In 2012, during one of its rare and inexplicable paroxysm of fiscal rectitude, Congress passed a bill that reforms NFIP in important ways — for example, by gradually bringing the cost of flood-insurance premiums within actuarial spitting distance of the value of the insurance, by updating flood maps in order to make them more accurate reflections of places in which there are likely to be floods, and by eliminating some subsidies when homes are sold, so that the new owners pay something closer to real market rates for their insurance. Naturally, these reforms have been opposed by many elected officials in such coastal areas as Florida, home to about 40 percent of the flood-insured homes, and by such self-interested parties as the National Association of Realtors, whose members clasp their heads in despair when potential buyers of waterfront homes walk away after seeing the sometimes sobering premiums they will be expected to pay for buying flood insurance covering homes located in places where there are lots of floods to insure against.

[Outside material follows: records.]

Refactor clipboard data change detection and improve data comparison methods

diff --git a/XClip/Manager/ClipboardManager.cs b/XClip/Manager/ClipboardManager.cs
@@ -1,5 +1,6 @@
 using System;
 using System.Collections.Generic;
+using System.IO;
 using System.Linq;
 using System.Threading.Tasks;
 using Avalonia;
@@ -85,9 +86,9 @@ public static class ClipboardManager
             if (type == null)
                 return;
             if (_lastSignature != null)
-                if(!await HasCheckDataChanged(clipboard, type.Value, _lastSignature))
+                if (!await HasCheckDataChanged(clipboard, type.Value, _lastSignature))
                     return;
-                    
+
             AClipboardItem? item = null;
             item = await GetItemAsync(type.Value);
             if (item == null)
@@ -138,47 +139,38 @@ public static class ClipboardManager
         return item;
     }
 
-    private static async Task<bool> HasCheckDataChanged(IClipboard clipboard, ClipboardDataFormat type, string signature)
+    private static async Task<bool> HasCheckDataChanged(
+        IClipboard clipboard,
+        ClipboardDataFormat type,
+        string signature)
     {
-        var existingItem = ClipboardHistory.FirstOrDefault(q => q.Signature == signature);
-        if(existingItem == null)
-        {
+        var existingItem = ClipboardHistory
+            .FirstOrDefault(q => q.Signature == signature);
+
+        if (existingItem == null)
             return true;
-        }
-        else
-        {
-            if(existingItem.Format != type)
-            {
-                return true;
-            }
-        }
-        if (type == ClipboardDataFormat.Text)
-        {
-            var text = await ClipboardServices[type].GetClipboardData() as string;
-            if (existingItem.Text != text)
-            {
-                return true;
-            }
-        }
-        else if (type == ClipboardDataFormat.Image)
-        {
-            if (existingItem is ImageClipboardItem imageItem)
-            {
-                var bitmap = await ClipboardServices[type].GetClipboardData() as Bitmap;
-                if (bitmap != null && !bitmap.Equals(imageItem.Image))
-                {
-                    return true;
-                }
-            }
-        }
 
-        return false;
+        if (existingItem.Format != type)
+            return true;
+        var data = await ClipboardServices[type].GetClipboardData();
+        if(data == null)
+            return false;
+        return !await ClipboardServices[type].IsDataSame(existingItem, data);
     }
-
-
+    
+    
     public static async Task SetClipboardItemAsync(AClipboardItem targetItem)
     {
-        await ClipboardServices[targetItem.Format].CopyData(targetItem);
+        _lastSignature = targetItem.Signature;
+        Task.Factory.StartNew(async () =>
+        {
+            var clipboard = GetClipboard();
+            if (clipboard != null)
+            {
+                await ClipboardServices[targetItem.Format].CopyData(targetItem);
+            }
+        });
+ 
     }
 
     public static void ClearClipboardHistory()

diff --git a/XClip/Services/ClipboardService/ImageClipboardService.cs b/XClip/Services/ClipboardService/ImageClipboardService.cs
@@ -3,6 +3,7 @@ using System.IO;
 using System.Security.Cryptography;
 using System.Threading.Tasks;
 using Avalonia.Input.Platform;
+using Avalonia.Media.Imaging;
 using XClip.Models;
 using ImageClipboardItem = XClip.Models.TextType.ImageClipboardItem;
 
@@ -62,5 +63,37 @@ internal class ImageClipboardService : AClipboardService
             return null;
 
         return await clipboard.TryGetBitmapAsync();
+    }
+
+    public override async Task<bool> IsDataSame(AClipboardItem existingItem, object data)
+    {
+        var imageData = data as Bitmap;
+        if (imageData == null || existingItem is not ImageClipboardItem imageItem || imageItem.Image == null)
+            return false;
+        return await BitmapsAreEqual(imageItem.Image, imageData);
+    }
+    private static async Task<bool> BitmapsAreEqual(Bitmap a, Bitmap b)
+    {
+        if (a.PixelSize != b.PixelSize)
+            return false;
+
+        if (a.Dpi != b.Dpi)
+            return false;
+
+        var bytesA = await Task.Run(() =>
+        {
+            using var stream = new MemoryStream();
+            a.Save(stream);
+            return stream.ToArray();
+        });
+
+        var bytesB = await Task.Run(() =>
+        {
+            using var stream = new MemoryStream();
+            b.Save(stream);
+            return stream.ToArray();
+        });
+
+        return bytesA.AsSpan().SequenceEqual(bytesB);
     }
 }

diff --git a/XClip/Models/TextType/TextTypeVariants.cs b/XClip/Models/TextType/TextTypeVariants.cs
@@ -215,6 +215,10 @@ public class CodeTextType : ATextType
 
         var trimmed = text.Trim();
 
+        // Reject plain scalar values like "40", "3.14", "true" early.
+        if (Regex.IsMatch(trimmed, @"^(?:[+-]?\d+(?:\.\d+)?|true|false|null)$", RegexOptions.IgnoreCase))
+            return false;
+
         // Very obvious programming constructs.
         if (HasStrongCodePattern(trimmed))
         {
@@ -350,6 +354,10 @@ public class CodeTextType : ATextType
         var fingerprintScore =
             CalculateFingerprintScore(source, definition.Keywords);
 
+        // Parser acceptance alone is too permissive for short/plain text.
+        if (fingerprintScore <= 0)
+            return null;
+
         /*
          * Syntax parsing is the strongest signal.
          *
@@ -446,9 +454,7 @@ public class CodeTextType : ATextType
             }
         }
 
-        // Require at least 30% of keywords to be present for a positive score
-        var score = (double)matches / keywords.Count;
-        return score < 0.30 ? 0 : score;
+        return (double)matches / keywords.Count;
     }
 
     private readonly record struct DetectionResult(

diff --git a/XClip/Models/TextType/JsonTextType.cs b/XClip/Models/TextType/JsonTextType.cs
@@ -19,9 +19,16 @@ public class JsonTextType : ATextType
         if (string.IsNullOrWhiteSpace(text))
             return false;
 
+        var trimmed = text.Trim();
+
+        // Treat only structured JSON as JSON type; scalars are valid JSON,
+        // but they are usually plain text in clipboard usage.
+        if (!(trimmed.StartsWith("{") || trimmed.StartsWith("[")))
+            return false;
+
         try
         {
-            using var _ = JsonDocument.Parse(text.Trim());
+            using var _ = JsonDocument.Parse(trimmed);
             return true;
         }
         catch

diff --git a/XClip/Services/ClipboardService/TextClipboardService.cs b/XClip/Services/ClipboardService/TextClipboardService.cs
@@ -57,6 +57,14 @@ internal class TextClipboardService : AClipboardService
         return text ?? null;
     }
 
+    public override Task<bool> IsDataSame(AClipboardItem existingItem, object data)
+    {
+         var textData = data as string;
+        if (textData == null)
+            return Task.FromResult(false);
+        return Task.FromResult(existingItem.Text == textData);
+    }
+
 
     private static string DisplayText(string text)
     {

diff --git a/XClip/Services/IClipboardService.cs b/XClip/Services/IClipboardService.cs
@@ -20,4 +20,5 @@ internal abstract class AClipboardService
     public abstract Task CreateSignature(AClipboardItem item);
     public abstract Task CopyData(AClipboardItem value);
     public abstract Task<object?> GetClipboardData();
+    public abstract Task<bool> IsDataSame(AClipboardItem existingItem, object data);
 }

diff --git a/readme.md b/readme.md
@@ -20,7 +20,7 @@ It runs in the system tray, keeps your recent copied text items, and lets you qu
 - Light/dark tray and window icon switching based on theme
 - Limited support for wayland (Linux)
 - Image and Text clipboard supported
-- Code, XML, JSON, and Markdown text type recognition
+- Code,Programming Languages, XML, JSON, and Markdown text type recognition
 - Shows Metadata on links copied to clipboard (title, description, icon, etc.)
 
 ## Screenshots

The Senate voted to delay the implementation of reforms for four years — funny how four years is Washington’s preferred block of time — which is tantamount to strapping them to an anvil and dumping them into Biscayne Bay. This not waiving but drowning reform. The House instead prefers to gut those reforms like a perch, an approach that was regrettably supported by Eric Cantor in a bid to bail out a few Republican representatives hailing from flood-prone districts, yet another example of the congressional GOP’s repenting its virtues rather than its vices. Among the worst features of the bill the House passed is the reinstatement of a grandfathering provision requiring that subsidized houses be evaluated on the flood maps that were in use when the houses were built, rather than use more accurate modern maps — as though wishful thinking could be made into reality through the exercise of legislative faculties.
Jeb Hensarling of Texas was the Republican point man on defending such modest NFIP reforms as conservatives had been able to secure against Republicans who would do them in, but he has been defeated with the assistance of his own party. It may be the case that too much is made of the divide between congressional conservatives and less committed Republicans, and those who would apply a falsus in uno falsus in omnibus standard may be unrealistic, but in this case the conservative holdouts were plainly in the right. Republicans can be the party of free markets, or they can be the party of incumbent business interests, but they cannot be both.